## WORK INSTRUCTIONS
Spot each line in the records below where the word "views" occurs, then copy it.

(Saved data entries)

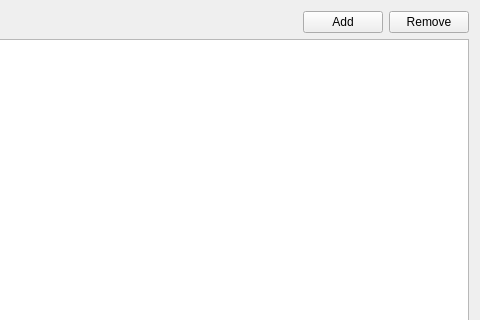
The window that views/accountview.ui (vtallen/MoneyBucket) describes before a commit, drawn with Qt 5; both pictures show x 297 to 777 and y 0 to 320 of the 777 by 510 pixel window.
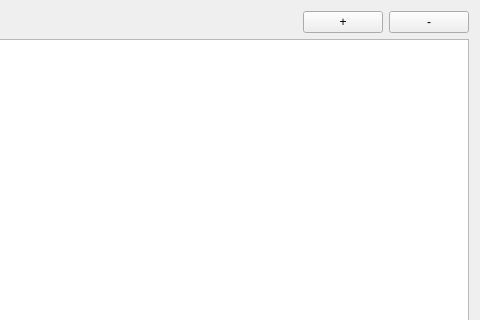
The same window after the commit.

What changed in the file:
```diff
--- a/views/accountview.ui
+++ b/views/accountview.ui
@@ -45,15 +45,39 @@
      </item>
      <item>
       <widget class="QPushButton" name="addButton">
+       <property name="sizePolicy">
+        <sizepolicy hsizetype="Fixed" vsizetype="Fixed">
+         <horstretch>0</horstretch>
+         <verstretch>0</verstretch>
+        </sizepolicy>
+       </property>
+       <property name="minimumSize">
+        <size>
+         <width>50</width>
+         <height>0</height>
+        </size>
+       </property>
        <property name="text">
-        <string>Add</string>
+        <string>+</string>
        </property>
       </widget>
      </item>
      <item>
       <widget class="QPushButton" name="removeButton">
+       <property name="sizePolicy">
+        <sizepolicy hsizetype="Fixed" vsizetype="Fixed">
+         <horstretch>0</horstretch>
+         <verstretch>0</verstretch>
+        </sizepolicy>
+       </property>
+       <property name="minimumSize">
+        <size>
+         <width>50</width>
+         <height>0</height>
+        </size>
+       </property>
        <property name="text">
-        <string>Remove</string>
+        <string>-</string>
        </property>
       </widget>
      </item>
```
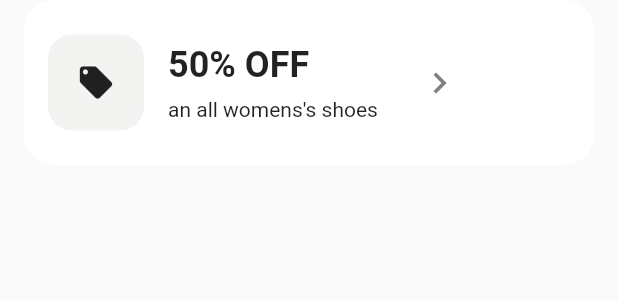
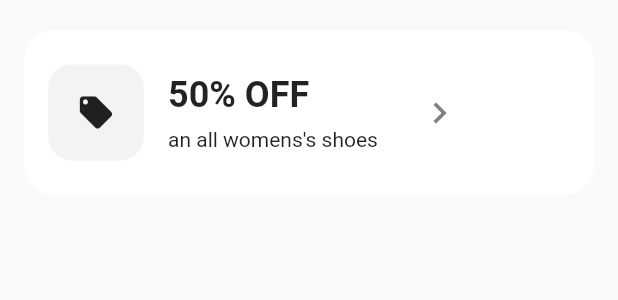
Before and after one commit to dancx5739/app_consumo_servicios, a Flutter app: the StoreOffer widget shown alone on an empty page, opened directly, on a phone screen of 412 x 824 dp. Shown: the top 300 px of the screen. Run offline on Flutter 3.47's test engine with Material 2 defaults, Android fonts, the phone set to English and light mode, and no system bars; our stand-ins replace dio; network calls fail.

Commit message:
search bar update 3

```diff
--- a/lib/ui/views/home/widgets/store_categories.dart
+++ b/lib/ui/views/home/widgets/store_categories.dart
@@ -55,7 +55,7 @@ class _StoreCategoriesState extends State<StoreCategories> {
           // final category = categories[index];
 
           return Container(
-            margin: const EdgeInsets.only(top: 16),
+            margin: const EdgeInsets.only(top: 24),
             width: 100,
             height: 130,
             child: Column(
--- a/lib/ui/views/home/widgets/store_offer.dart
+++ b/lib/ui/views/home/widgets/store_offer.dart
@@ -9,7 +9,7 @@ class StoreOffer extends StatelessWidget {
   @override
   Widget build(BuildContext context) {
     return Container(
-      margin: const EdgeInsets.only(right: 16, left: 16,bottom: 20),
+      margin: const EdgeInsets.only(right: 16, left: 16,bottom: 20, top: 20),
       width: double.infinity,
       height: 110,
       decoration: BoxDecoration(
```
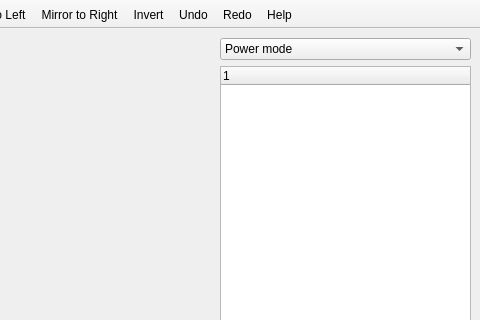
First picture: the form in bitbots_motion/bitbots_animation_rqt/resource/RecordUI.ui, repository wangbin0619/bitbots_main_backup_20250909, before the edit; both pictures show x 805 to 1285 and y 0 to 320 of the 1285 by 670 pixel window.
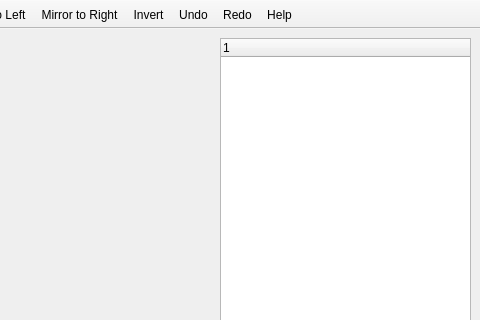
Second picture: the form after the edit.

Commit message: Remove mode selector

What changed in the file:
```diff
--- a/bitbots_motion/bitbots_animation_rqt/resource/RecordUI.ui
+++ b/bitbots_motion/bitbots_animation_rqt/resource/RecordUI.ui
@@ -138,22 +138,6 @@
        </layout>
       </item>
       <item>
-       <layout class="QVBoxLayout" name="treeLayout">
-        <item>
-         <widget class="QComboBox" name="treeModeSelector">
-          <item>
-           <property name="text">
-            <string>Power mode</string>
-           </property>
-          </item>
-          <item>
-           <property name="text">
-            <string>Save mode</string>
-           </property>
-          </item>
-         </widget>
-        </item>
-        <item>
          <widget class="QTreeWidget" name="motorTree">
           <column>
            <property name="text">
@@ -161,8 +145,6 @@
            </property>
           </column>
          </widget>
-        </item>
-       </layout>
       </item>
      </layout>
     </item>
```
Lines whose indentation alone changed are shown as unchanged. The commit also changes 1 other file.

## WRITTEN REPLY
The window that views/accountview.ui (vtallen/MoneyBucket) describes before a commit, drawn with Qt 5; both pictures show x 297 to 777 and y 0 to 320 of the 777 by 510 pixel window.
--- a/views/accountview.ui
+++ b/views/accountview.ui
--- a/lib/ui/views/home/widgets/store_categories.dart
+++ b/lib/ui/views/home/widgets/store_categories.dart
--- a/lib/ui/views/home/widgets/store_offer.dart
+++ b/lib/ui/views/home/widgets/store_offer.dart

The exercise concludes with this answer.